• **Your objective**
Scan the lines below for the string "nome" and report how many lines contain it, giving only the number.

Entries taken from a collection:
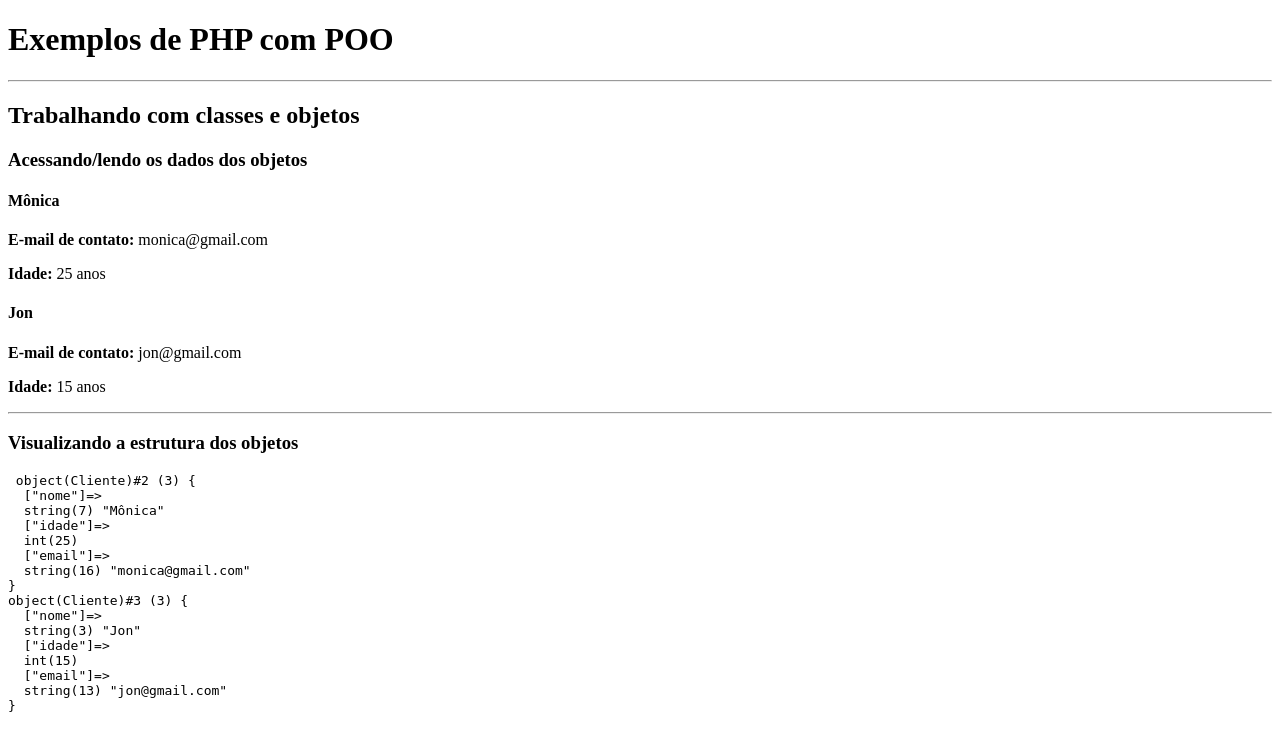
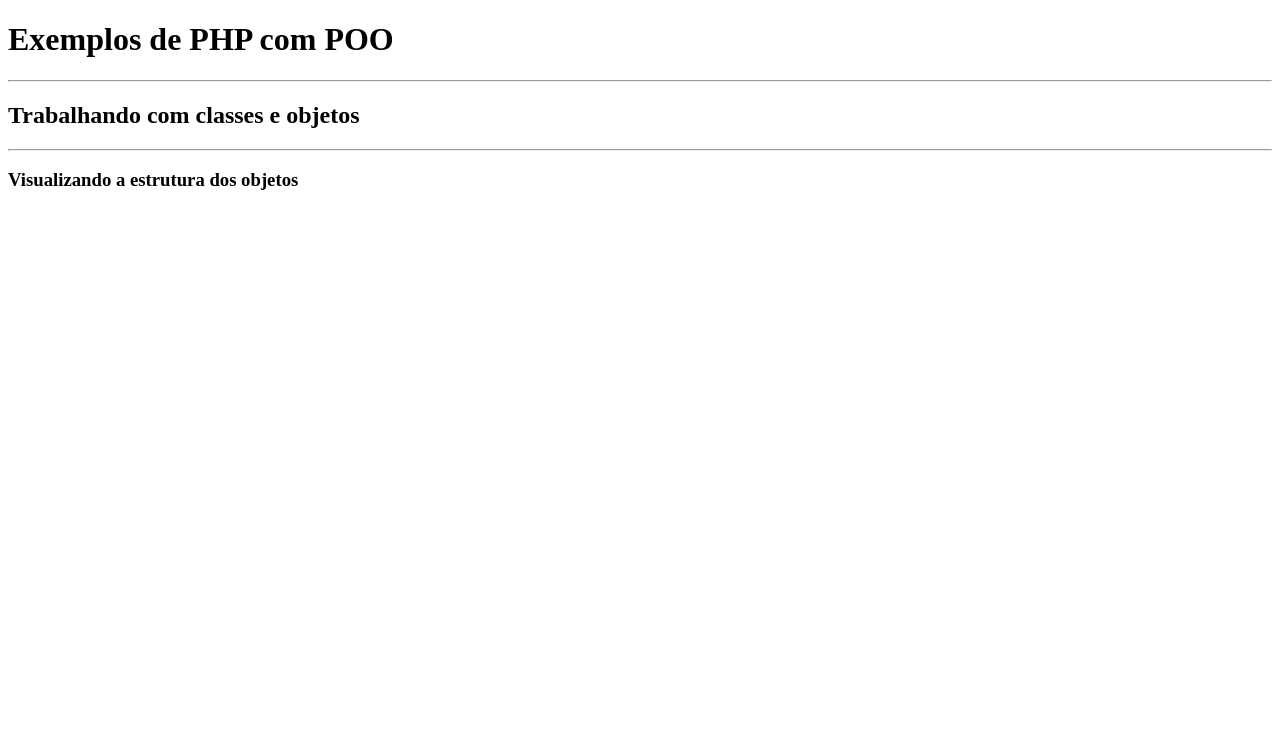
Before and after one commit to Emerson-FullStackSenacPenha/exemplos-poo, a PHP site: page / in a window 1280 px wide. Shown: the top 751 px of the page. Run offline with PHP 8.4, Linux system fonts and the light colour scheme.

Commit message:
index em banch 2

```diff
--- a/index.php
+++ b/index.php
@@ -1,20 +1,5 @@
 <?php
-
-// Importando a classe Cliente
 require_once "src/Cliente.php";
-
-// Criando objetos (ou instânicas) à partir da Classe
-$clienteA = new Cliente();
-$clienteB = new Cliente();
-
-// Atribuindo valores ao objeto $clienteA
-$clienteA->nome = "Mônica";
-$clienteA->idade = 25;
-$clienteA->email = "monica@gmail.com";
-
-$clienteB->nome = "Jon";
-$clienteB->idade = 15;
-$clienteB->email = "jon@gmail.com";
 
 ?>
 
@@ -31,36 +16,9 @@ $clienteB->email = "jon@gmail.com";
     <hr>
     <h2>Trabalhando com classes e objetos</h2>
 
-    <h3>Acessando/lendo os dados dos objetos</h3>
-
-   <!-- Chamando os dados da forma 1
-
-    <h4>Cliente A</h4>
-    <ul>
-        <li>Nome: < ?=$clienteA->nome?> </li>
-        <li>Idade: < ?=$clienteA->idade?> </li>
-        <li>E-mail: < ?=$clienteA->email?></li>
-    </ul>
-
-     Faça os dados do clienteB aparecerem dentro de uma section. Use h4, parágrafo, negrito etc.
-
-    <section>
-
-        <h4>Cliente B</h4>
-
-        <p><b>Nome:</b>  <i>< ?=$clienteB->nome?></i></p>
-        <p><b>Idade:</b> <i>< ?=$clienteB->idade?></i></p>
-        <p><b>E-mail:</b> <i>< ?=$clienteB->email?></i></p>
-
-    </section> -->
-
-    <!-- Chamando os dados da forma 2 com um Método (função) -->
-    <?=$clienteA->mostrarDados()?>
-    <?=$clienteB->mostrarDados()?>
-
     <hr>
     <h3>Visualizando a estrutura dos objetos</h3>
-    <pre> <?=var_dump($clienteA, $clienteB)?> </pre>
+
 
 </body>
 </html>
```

• **Problem solution**
4